Refactoring the Javaslang Organization
An organization is organic. It lives!
I plan to refactor the organization a bit as a first step towards our next major release Javaslang-3.0.0. We need small and simple parts that form a whole. What does not fit will be moved or thrown out completely.
The core will remain stable!
We move the existing modules from Javaslang core to their own repository javaslang-gwt. This is a harmless change, these modules aren't published yet.
Algebraic functionality like lift will move to core types like Option, Try etc. This API is released but, as mentioned earlier, in an experimental and unfinished state. It is more or less useless in its current state. Future algebraic additions will be part of the Javaslang core.

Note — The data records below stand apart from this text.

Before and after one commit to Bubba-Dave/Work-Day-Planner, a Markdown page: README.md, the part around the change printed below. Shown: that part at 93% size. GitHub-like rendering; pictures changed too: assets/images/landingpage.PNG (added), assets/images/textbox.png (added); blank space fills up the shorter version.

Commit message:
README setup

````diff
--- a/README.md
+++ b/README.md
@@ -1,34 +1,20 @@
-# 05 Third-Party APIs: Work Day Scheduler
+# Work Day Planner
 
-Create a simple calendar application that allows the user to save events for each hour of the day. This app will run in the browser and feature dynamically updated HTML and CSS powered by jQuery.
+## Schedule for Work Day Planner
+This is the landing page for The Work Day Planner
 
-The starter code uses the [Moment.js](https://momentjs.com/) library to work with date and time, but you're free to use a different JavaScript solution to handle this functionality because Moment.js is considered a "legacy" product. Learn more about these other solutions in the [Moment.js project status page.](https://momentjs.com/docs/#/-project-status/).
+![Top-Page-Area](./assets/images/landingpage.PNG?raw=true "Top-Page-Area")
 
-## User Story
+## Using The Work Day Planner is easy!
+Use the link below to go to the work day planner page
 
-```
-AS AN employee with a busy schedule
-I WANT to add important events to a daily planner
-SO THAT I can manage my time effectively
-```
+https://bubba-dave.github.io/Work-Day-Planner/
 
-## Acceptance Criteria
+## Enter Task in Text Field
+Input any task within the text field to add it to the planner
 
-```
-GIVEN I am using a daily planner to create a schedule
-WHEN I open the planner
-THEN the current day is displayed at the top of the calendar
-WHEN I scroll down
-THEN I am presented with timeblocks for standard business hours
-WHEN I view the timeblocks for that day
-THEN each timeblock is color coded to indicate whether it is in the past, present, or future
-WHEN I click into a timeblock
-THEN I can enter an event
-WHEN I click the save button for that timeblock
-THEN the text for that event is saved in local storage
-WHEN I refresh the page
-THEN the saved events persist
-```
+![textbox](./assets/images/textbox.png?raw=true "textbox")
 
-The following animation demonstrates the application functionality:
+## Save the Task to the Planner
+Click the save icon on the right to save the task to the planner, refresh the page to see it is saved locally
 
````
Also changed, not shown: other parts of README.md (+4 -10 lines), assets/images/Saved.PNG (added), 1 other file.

This repo does not seem to be maintained any more. It is not reflecting the actual projects that use Javaslang in production, therefore it has no additional benefit. Away with this ballast!

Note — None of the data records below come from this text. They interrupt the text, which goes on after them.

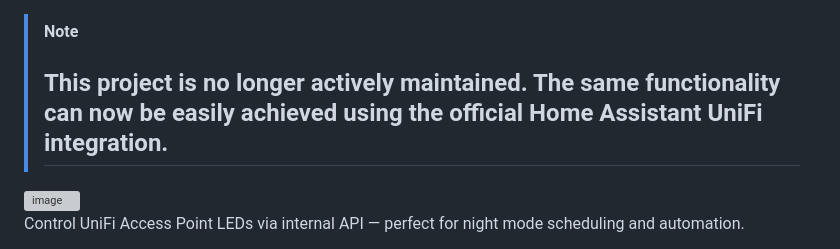
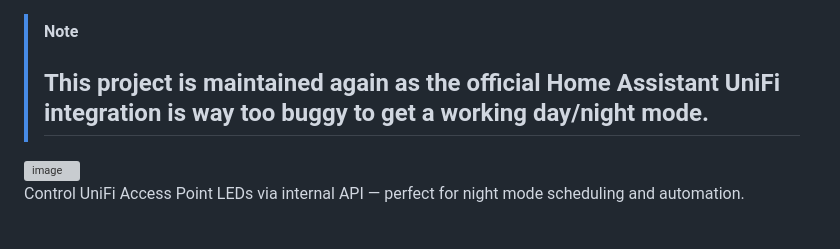
Before and after one commit to elNino0916/unifi-led-api, a Markdown page: README.md, the part around one of its changes. Rendered like a GitHub page; grey boxes are pictures that could not be loaded.

Commit message:
Update README with new UniFi Network version and maintenance status

```diff
--- a/README.md
+++ b/README.md
@@ -4,6 +4,6 @@
 
 > [!NOTE]
-> ## This project is no longer actively maintained. The same functionality can now be easily achieved using the official Home Assistant UniFi integration.
+> ## This project is maintained again as the official Home Assistant UniFi integration is way too buggy to get a working day/night mode.
 
 
 
```
Also changed, not shown: other parts of README.md (+1 -1 lines).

We need an integrated web page that makes all information accessible.
We will move the javaslang-circuitbreaker project outside of the Javaslang organization. The project has never been a real addition to Javaslang. It is really awesome and deserves a project on its own.

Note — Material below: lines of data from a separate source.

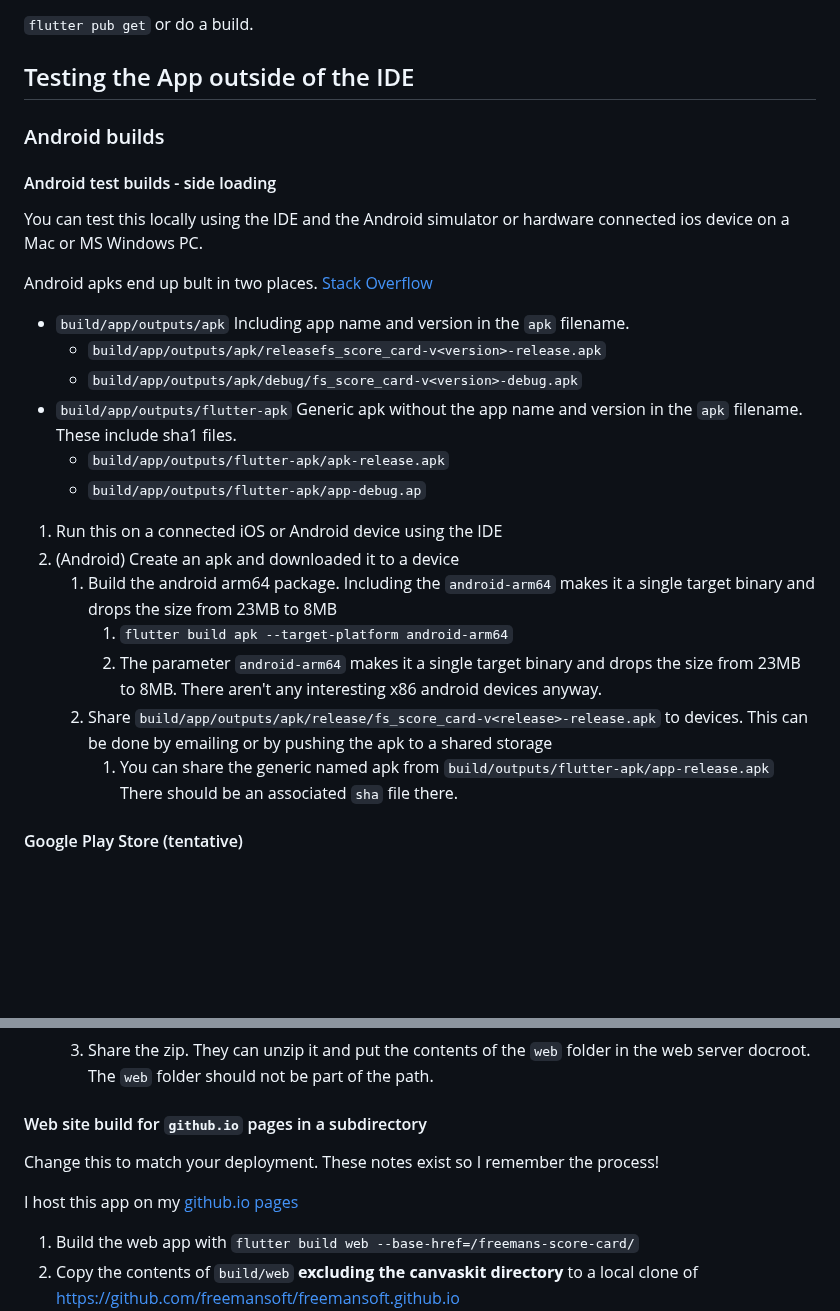
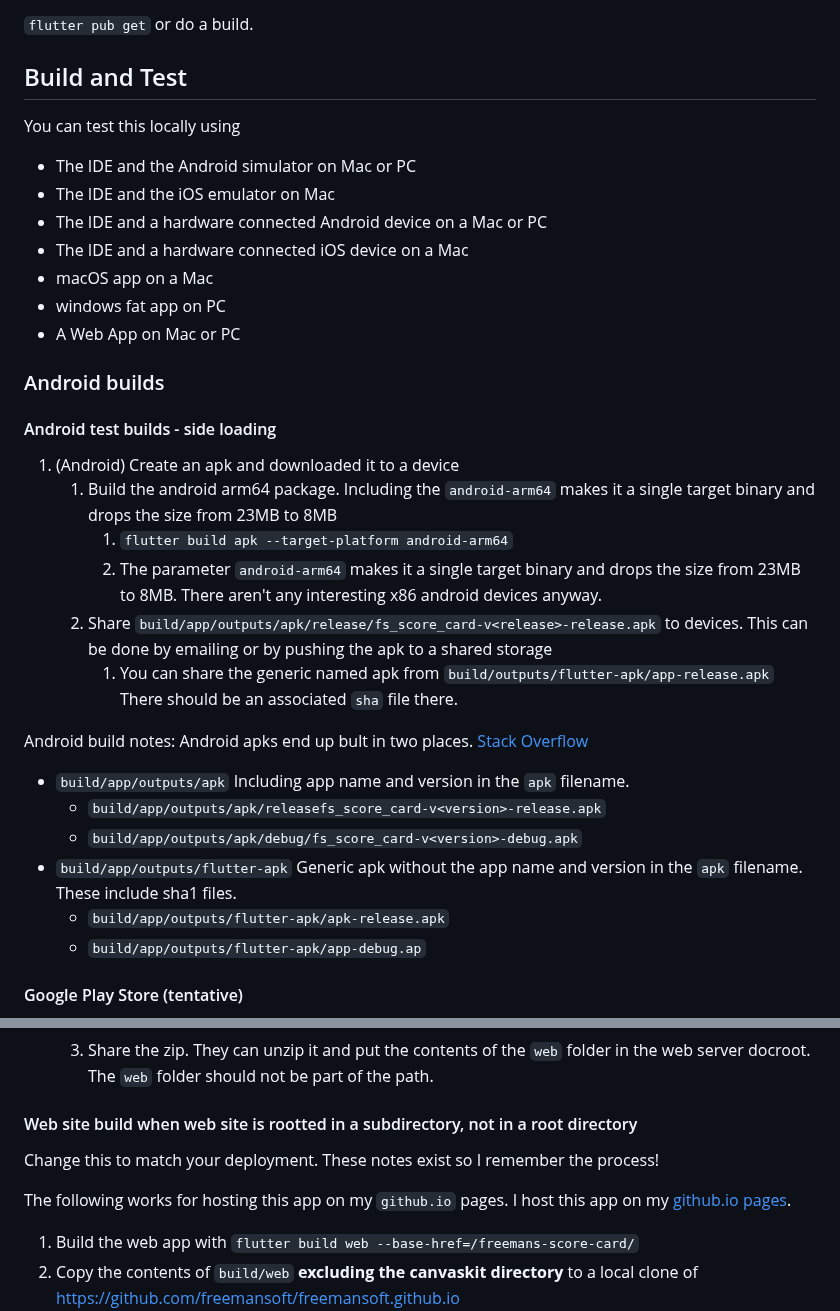
Before and after one commit to freemansoft/fs-game-score, a Markdown page: README.md, 2 parts joined by grey strips. GitHub-like rendering; blank space fills up the shorter version.

```diff
--- a/README.md
+++ b/README.md
@@ -51,14 +51,30 @@ Make sure to gegenerate the dart localization files after making any changes to
 
 `flutter pub get` or do a build.
 
-## Testing the App outside of the IDE
+## Build and Test
+
+You can test this locally using
+
+- The IDE and the Android simulator on Mac or PC
+- The IDE and the iOS emulator on Mac
+- The IDE and a hardware connected Android device on a Mac or PC
+- The IDE and a hardware connected iOS device on a Mac
+- macOS app on a Mac
+- windows fat app on PC
+- A Web App on Mac or PC
 
 ### Android builds
 
 #### Android test builds - side loading
 
-You can test this locally using the IDE and the Android simulator or hardware connected ios device on a Mac or MS Windows PC.
+1. (Android) Create an apk and downloaded it to a device
+   1. Build the android arm64 package. Including the `android-arm64` makes it a single target binary and drops the size from 23MB to 8MB
+      1. `flutter build apk --target-platform android-arm64`
+      2. The parameter `android-arm64` makes it a single target binary and drops the size from 23MB to 8MB. There aren't any interesting x86 android devices anyway.
+   2. Share `build/app/outputs/apk/release/fs_score_card-v<release>-release.apk` to devices. This can be done by emailing or by pushing the apk to a shared storage
+      1. You can share the generic named apk from `build/outputs/flutter-apk/app-release.apk` There should be an associated `sha` file there.
 
+Android build notes:
 Android apks end up bult in two places. [Stack Overflow](https://stackoverflow.com/questions/62910148/flutter-what-is-the-difference-between-the-apk-release-directory-and-flutter-ap)
 
 - `build/app/outputs/apk` Including app name and version in the `apk` filename.
@@ -67,14 +83,6 @@ Android apks end up bult in two places. [Stack Overflow](https://stackoverflow.c
 - `build/app/outputs/flutter-apk` Generic apk without the app name and version in the `apk` filename. These include sha1 files.
   - `build/app/outputs/flutter-apk/apk-release.apk`
   - `build/app/outputs/flutter-apk/app-debug.ap`
-
-1. Run this on a connected iOS or Android device using the IDE
-2. (Android) Create an apk and downloaded it to a device
-   1. Build the android arm64 package. Including the `android-arm64` makes it a single target binary and drops the size from 23MB to 8MB
-      1. `flutter build apk --target-platform android-arm64`
-      2. The parameter `android-arm64` makes it a single target binary and drops the size from 23MB to 8MB. There aren't any interesting x86 android devices anyway.
-   2. Share `build/app/outputs/apk/release/fs_score_card-v<release>-release.apk` to devices. This can be done by emailing or by pushing the apk to a shared storage
-      1. You can share the generic named apk from `build/outputs/flutter-apk/app-release.apk` There should be an associated `sha` file there.
 
 #### Google Play Store (tentative)
 
@@ -147,11 +155,11 @@ You can test this locally using the IDE and a web browser like Chrome
    2. create a zip file of `build/web`
    3. Share the zip. They can unzip it and put the contents of the `web` folder in the web server docroot. The `web` folder should not be part of the path.
 
-#### Web site build for `github.io` pages in a subdirectory
+#### Web site build when web site is rootted in a subdirectory, not in a root directory
 
 Change this to match your deployment. These notes exist so I remember the process!
 
-I host this app on my [github.io pages](https://freemansoft.github.io/freemans-score-card)
+The following works for hosting this app on my `github.io` pages. I host this app on my [github.io pages](https://freemansoft.github.io/freemans-score-card).
 
 1. Build the web app with `flutter build web --base-href=/freemans-score-card/`
 2. Copy the contents of `build/web` **excluding the canvaskit directory** to a local clone of <https://github.com/freemansoft/freemansoft.github.io>
```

javaslang-circuitbreaker is more like a consumer of Javaslang, it simply depends on it. The circuit-breaker works best within reactive/async systems. This type of domain isn't supported natively by Javaslang, we have no abstraction for it. I don't see that we will jump on the reactive train soon. In the current development the circuitbreaker project starts to depend on other reactive streaming libraries.
The circuitbreaker is the baby of Robert Winkler, which is great btw! We see that by looking at the copyright notice. The code is not/never has been property of Javaslang, it is property of Robert Winkler.
The popular Failsafe project has copied Robert's take on the circuitbreaker (without providing the nice API using higher-order functions). I don't see why we should spend time and effort to fragment the market. It would be better to merge the projects.
Q: Why all this? Is this a 'bad' sign? Do we 'loose' something?
A: No. This is the natural way of selection. Continually growing all the things does not work (look at your legacy systems!). Growing is a pendulum — growing-selecting-shrinking, growing-selecting-shrinking, ... If we are doing it the right way, Javaslang will be stronger than before. We preserve a maintainable code base, a stable and fast iteration cycle and being responsive.